regime to meet IAEA Board and Security Council requirements and
return to talks. We are now discussing a new Resolution with Council
Iran's failure to engage on the E3+3's June
proposals is deeply disappointing and raises further questions
about Iran's real motives. The proposals would give Iran everything
it needs to develop a modern civil nuclear power industry, including
active support for the building of new light water reactors in
Iran through international joint projects and legally-binding
assurances relating to the supply of nuclear fuel. They would
also bring Iran significant political and economic benefits, which
would help promote trade, attract investment and create jobs for
Iran's young population, as well as allow for the possible lifting
of US sanctions in some areas of real need for Iran.
We remain committed to finding a negotiated
solution. The E3+3 proposals remain on the table, as does our
offer to suspend further action in the Security Council if Iran
takes the steps required by the IAEA Board.
Further to the response to recommendation 48,
the Committee wishes to receive a fuller statement of the Government's
policy towards establishing a permanent section of the IAFA to
deal with non-state actors and in particular, whether the Government
is satisfied that sufficient funding is available for this aspect
of the IAFA's work.
As the fourth largest contributor to the IAEA's
budget, the UK continually assesses the Agency's work and organisation.
The UK supports the Agency's work on non-state actors and encourages
effective coordination both within the Agency and externally with
the enforcement divisions in Member States. One of the roles of
the Agency is to provide individual Member States with the information
that they need to take action to deal with the threat of non-state
actors. The IAEA has a limited role in dealing directly with the
The UK believes that the current structure and
funding of the IAEA is sensible and would not benefit from change.
At present it is structured towards its primary purpose, that
is, within the terms of its Statute, to play an effective role

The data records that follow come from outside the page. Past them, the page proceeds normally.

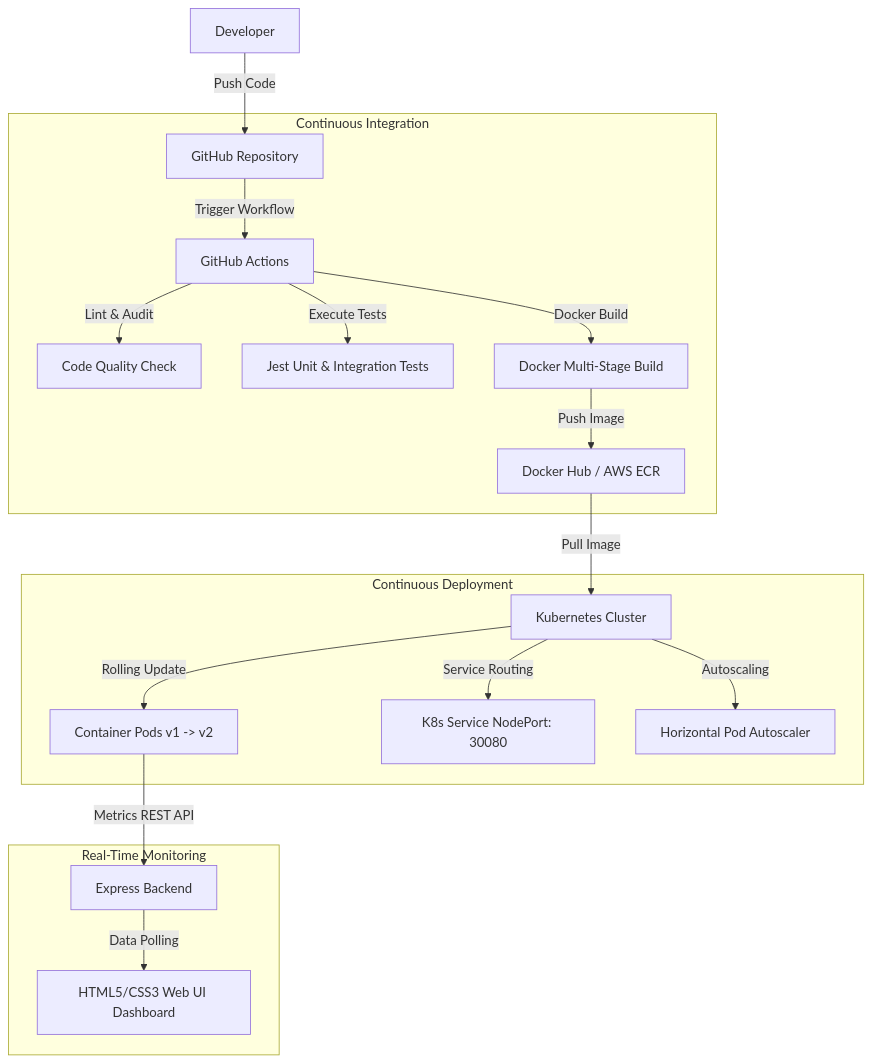
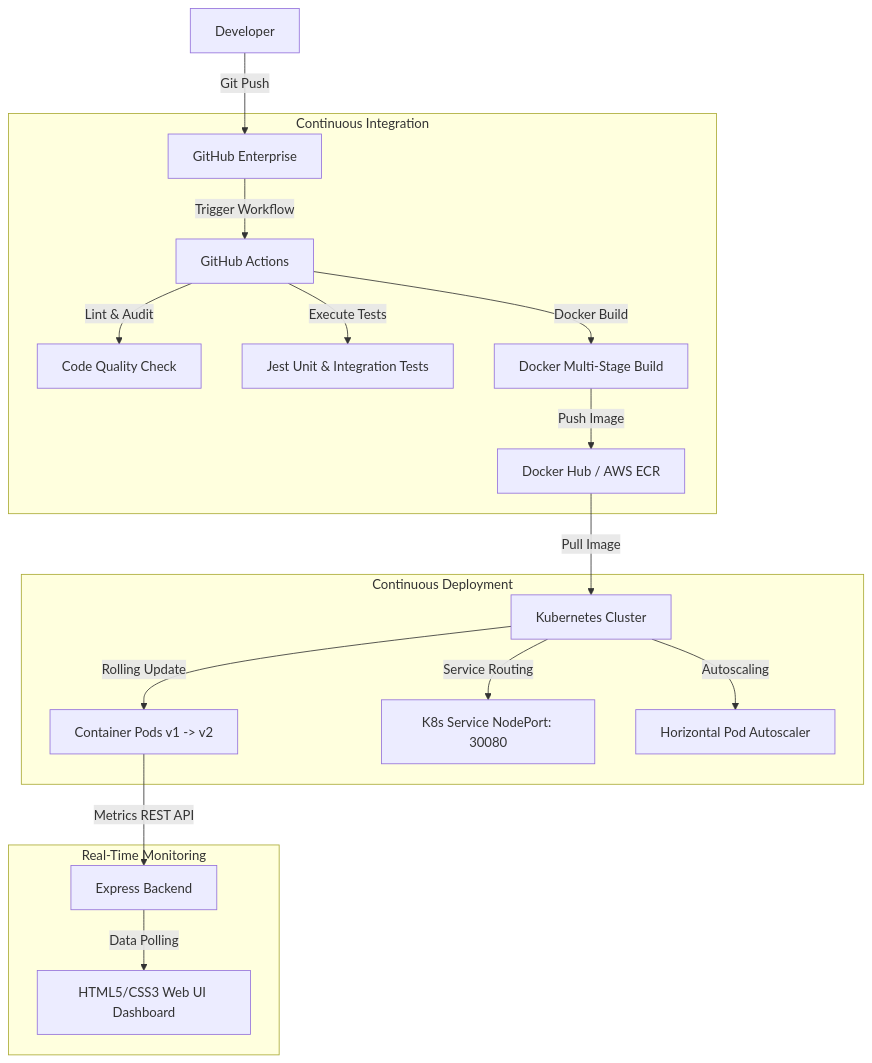
The diagram in README.md (vartexx/devops-cloud-cicd-pipeline), drawn with Mermaid before and after one commit. The commit also changed other lines of this file, not shown here.

Commit message:
docs: expand README with architecture specs, badges, and API documentation

````diff
--- a/README.md
+++ b/README.md
@@ -25,24 +32,24 @@
 ```mermaid
 graph TD
-    Developer[Developer] -->|Push Code| GitHub[GitHub Repository]
+    Developer[Developer] -->|Git Push| GitHub[GitHub Enterprise]
     
     subgraph CI_Stage [Continuous Integration]
         GitHub -->|Trigger Workflow| GHA[GitHub Actions]
         GHA -->|Lint & Audit| Quality[Code Quality Check]
         GHA -->|Execute Tests| Tests[Jest Unit & Integration Tests]
         GHA -->|Docker Build| Docker[Docker Multi-Stage Build]
         Docker -->|Push Image| Registry[Docker Hub / AWS ECR]
     end
     
     subgraph CD_Stage [Continuous Deployment]
         Registry -->|Pull Image| K8s[Kubernetes Cluster]
         K8s -->|Rolling Update| Pods[Container Pods v1 -> v2]
         K8s -->|Service Routing| Service[K8s Service NodePort: 30080]
         K8s -->|Autoscaling| HPA[Horizontal Pod Autoscaler]
     end
 
     subgraph Observability [Real-Time Monitoring]
         Pods -->|Metrics REST API| DashboardApp[Express Backend]
         DashboardApp -->|Data Polling| UI[HTML5/CSS3 Web UI Dashboard]
     end
 ```
````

in combating global nuclear proliferationwhatever its origin.
The UK is satisfied that, at present, sufficient funding is available
to the IAEA for this work. The establishment of a permanent section
of the IAEA to deal with non-state actors would not make the Agency
any more effective in this area.
Are all three phases of the deployment of the
new UN force in Lebanon complete? What contribution has been made
by the UK (a) to UNIFIL and (b) to training and/or equipping the
Lebanese armed forces?
The UNIFIL mission is envisaged to deploy in
three phases. Phase 1 (25 August29 October), Phase 2 (30
October19 November) and Phase 3 (19 November onwards).
As of 25 October, 8,818 troops had been deployed to UNIFIL+. The
French and Italians are providing the core of the force. The Germans
are leading a Maritime Task Force. The strength is 15,000 as authorised
under UNSCR 1701.
The UK offered to provide support to the UNIFIL
mission including the use of our Sovereign Base Areas on Cyprus
and provision of a naval logistician to assist the UN. The UK
also provided HMS York to the UN-sponsored interim maritime task
force in September and October. This task force was replaced by
a follow-on force, under UNIFIL command, on 15 October.
As a permanent member of the UN Security Council,
the UK pays a premium contribution to the costs of UN operations.
This year our contribution is expected to be approximately £16
The UK has committed £2.5 million to security
sector assistance in Lebanon. A minute was placed before parliament
detailing UK proposals to supply the Lebanese with 50 vehicles.
This met no objections and the contract has been signed. The Ministry
of Defence is also planning to provide counter terrorism training
and we are looking to identify the equipment and training needs
of the security forces and co-ordinating donor responses. We have
allocated £320,000 for counter terrorism assistance in Lebanon,
including training for border security, police capacity building
and aviation security. We are also working with US, EU and other
international partners to co-ordinate international support for
the Lebanese Security Forces.
Parliamentary Relations and Devolution Team, Foreign
and Commonwealth Office
10 November 2006